I'd be more inclined to view this as a new way to try and sell consoles to PC gamers. 

 

"Here's Horizon:Zero Dawn, hope you enjoy it loads. If you want to play more you can buy the sequel in three months on PS5 or you can wait three years for a PC port".

 

Dreams would be slightly different as getting PC users on board to create content would benefit console users.
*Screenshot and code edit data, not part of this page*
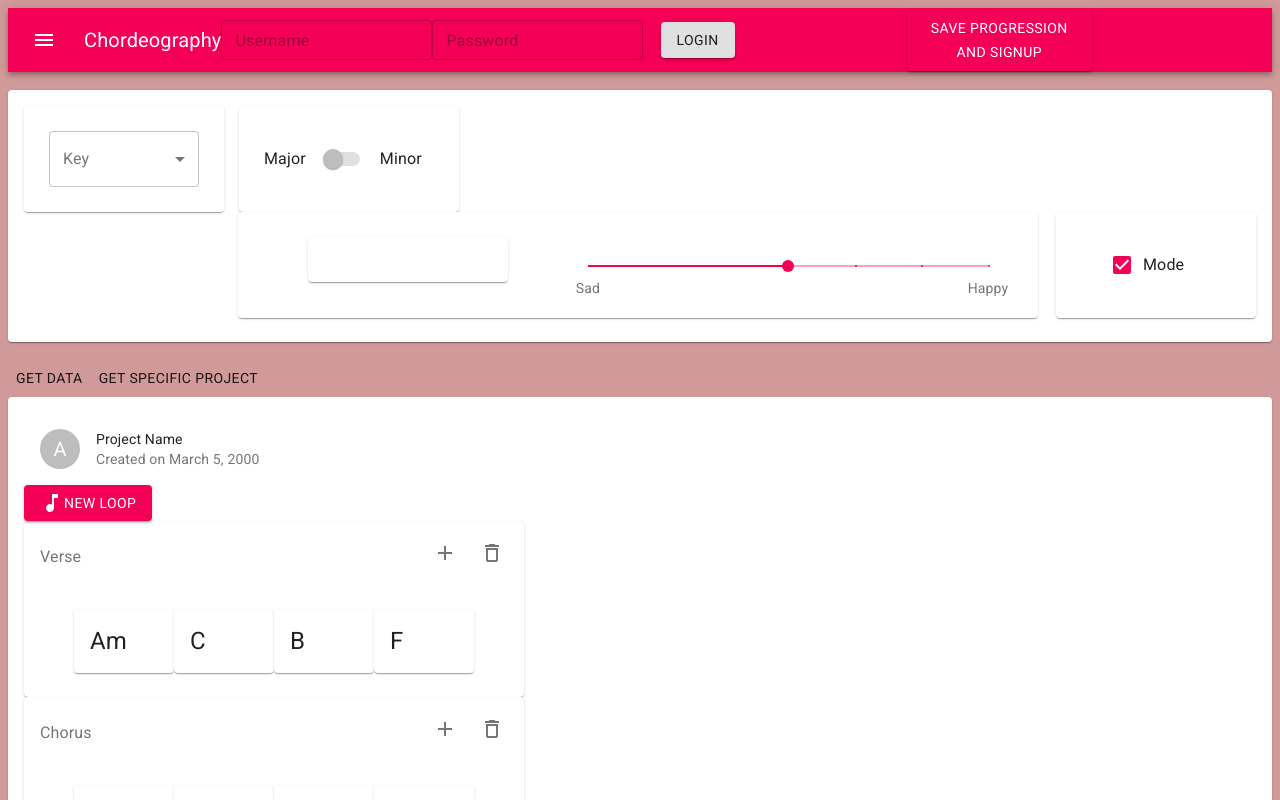
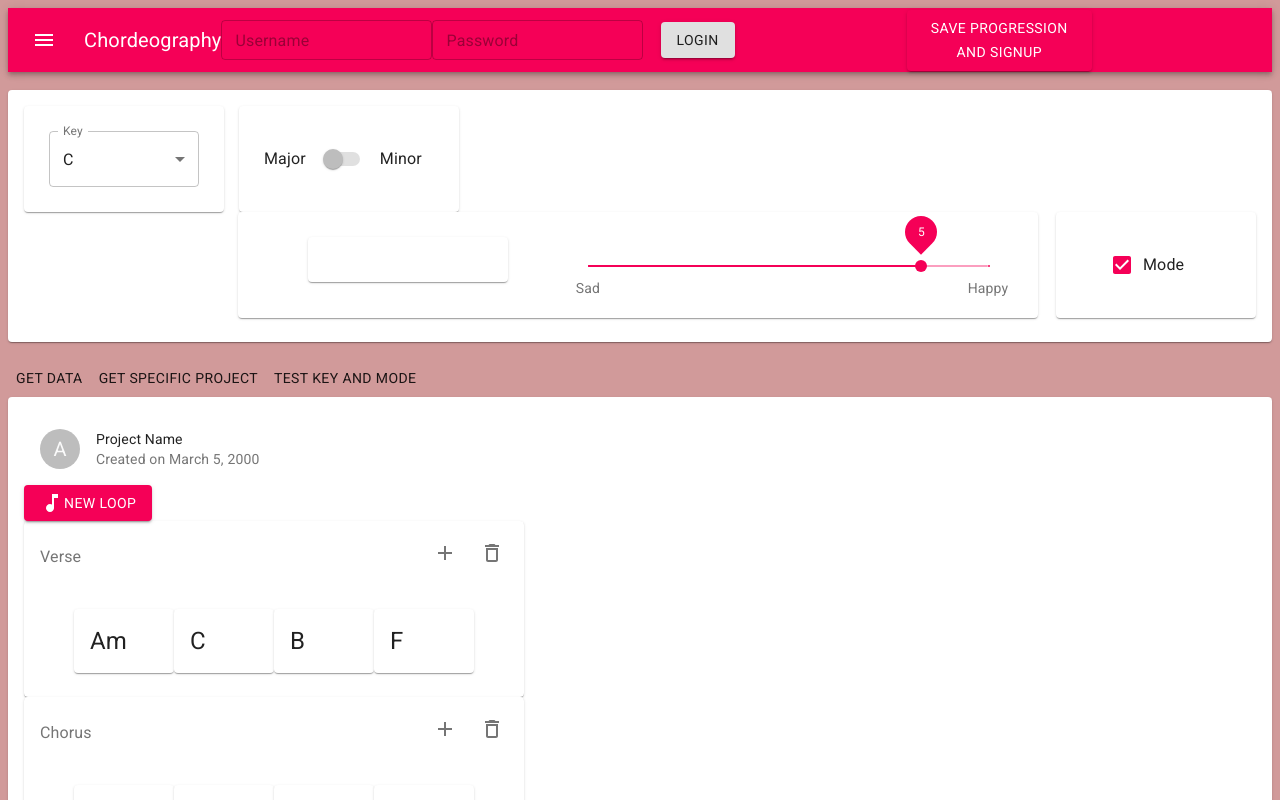
Before and after one commit to DillonNotDylan/COP4331-BigProject, a React (Create React App) app: page / in a window 1280 px wide. Both pictures are taken after a click on the label "Mode". Shown: the top 800 px of the page. Built offline with nearby package versions, Linux system fonts and the light colour scheme.

Commit message:
Merged Nelson's offline changes to my branch, Started trying to add communication between toolpage and Dillon's script

```diff
--- a/src/components/Looper/LoopBox.js
+++ b/src/components/Looper/LoopBox.js
@@ -39,7 +39,7 @@ const loopTemp = [
 ]
 
 
-const LoopBox = () => {
+const LoopBox = ({useMode, useKey}) => {
 	const [currProj, setProj] = useState(loopTemp)
 
 	// At the moment, this useEffect will undisirably reset changes to the website,
@@ -126,6 +126,17 @@ const LoopBox = () => {
 				Get specific project
 			</Button>
 
+			<Button
+				onClick={() =>
+					{
+						console.log(useMode)
+						console.log(useKey)
+					}
+				}
+			>
+				Test Key and Mode
+			</Button>
+
 			<Card >
 				<CardContent>
 					<CardHeader
--- /dev/null
+++ b/src/components/ToolControl/ControlPanel.js
@@ -0,0 +1,17 @@
+import React, { useState } from 'react'
+import LoopBox from '../Looper/LoopBox'
+import ToolPage from '../Tools/ToolPage'
+
+export default function ControlPanel() {
+
+	const [useMode, grabMode] = useState(5)
+	const [useKey, grabKey] = useState('C')
+
+    return (
+
+        <div>
+            <ToolPage useMode={useMode} grabMode={grabMode} useKey={useKey} grabKey={grabKey}/>
+            <LoopBox useMode={useMode} useKey={useKey}/>
+        </div>
+    )
+}
--- a/src/components/Tools/KeyBox.js
+++ b/src/components/Tools/KeyBox.js
@@ -43,19 +43,23 @@ const cardStyles = makeStyles({
 
 });
 
-export default function KeyBox({currOption}) {
+export default function KeyBox({currOption, grabKey, grabMode}) {
 
 	const boxClasses = boxStyles();
 	const cardClasses = cardStyles();
-	const[currKey, setKey] = React.useState('');
-	const[currQuality, setQuality] = React.useState(false);
+	const[currKey, setKey] = React.useState(1);
+	const[status, switchStatus] = React.useState(currOption);
 
 	const handleChange = (event) => {
 		setKey(event.target.value);
+		grabKey(event.target.value);
 	};
 
-	const handleQuality = () =>{
-		setQuality(!currQuality);
+	const handleStatus = () =>{
+		switchStatus(!status)
+		if (status) grabMode(5);
+		else grabMode(1);
+
 	}
 
 	return(
@@ -100,7 +104,7 @@ export default function KeyBox({currOption}) {
 					<Grid item>
 						<Switch
 							disabled={currOption}
-							onClick={handleQuality}
+							onClick={status}
 							color="default"
 							inputProps={{ 'aria-label': 'checkbox with default color' }}
 						/>
--- a/src/components/Tools/ModeBox.js
+++ b/src/components/Tools/ModeBox.js
@@ -109,7 +109,7 @@ const marks = [
 	}
 ]
 
-export default function ModeBox ({setOption}){
+export default function ModeBox ({setOption , grabMode, currOption}){
 
 	const boxClasses = boxStyles();
 	const cardClasses = cardStyles();
@@ -119,16 +119,27 @@ export default function ModeBox ({setOption}){
 	const handleOption = (event, val) => {
 		let temp = marks[val].mode;
 		setMode(temp);
+		grabMode(marks[val].value);
 	};
 
 	const handleCheck = () => {
+		setToSwitchVal();
+
 		modeSwitch(!modeState);
 
-		if (!modeState)
-			setMode('');
 
 		setOption(modeState);
 	}
+
+	const setToSwitchVal = () => {
+		(currOption) ? (grabMode(5) && setMode('Ionian')) : (grabMode(2) && setMode('Minor'))
+		console.log("here");
+
+	}
+
+	function valuetext(value) {
+		return (`${value + 1}`);
+	  }
 
 	return(
 		<div className={boxClasses.divBox}>
@@ -152,12 +163,14 @@ export default function ModeBox ({setOption}){
 						<Slider
 							className={boxClasses.slide}
 							color="secondary"
-							defaultValue={3}
+							defaultValue={5}
 							min={0}
 							max={6}
 							aria-labelledby="discrete-slider-restrict"
 							step={null}
 							marks={marks}
+							valueLabelDisplay="on"
+							getAriaValueText={valuetext}
 							track='false'
 							onChange={handleOption}
 						/>
--- a/src/components/Tools/ToolPage.js
+++ b/src/components/Tools/ToolPage.js
@@ -22,10 +22,9 @@ const useStyles = makeStyles((theme) => ({
 }));
 
 
-const ToolPage = () => {
+const ToolPage = ({grabKey, grabMode}) => {
     const classes = useStyles();
-    const [currOption, setOption] = useState(true);
-
+    const [currOption, setOption] = useState(false);
     return(
         <div>
             <br />
@@ -33,10 +32,10 @@ const ToolPage = () => {
                 <CardContent>
                     <Grid container>
                         <Grid item xs>
-                            <KeyBox currOption={!currOption}/>
+                            <KeyBox currOption={!currOption} grabKey={grabKey} grabMode={grabMode}/>
                         </Grid>
                         <Grid item xs sm>
-                            <ModeBox setOption={setOption}/>
+                            <ModeBox setOption={setOption} grabMode={grabMode} currOption={currOption}/>
                         </Grid>
                     </Grid>
                 </CardContent>
--- a/src/pages/Home.js
+++ b/src/pages/Home.js
@@ -5,8 +5,8 @@ import ProgLoop from '../components/Looper/ProgLoop'
 import {
 	Grid
 } from "@material-ui/core"
-import LoopBox from '../components/Looper/LoopBox'
-import ToolPage from'../components/Tools/ToolPage'
+import ControlPanel from '../components/ToolControl/ControlPanel'
+
 
 
 const Home = () => {
@@ -15,8 +15,7 @@ const Home = () => {
 
 			<NavBar />
 			{/* <PianoPreview /> */}
-			<ToolPage />
-			<LoopBox />
+			<ControlPanel />
 
 		</div>
 	)
```
Also changed, not shown: src/components/Looper/ChordSelector.js (added, +11 -0 lines), src/components/Looper/CustomModal.js (added, +59 -0 lines).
I'm guessing you'd need to have a PSN account to upload stuff for that game though. 

 

Yes this is true but I cannot see this happening in large numbers.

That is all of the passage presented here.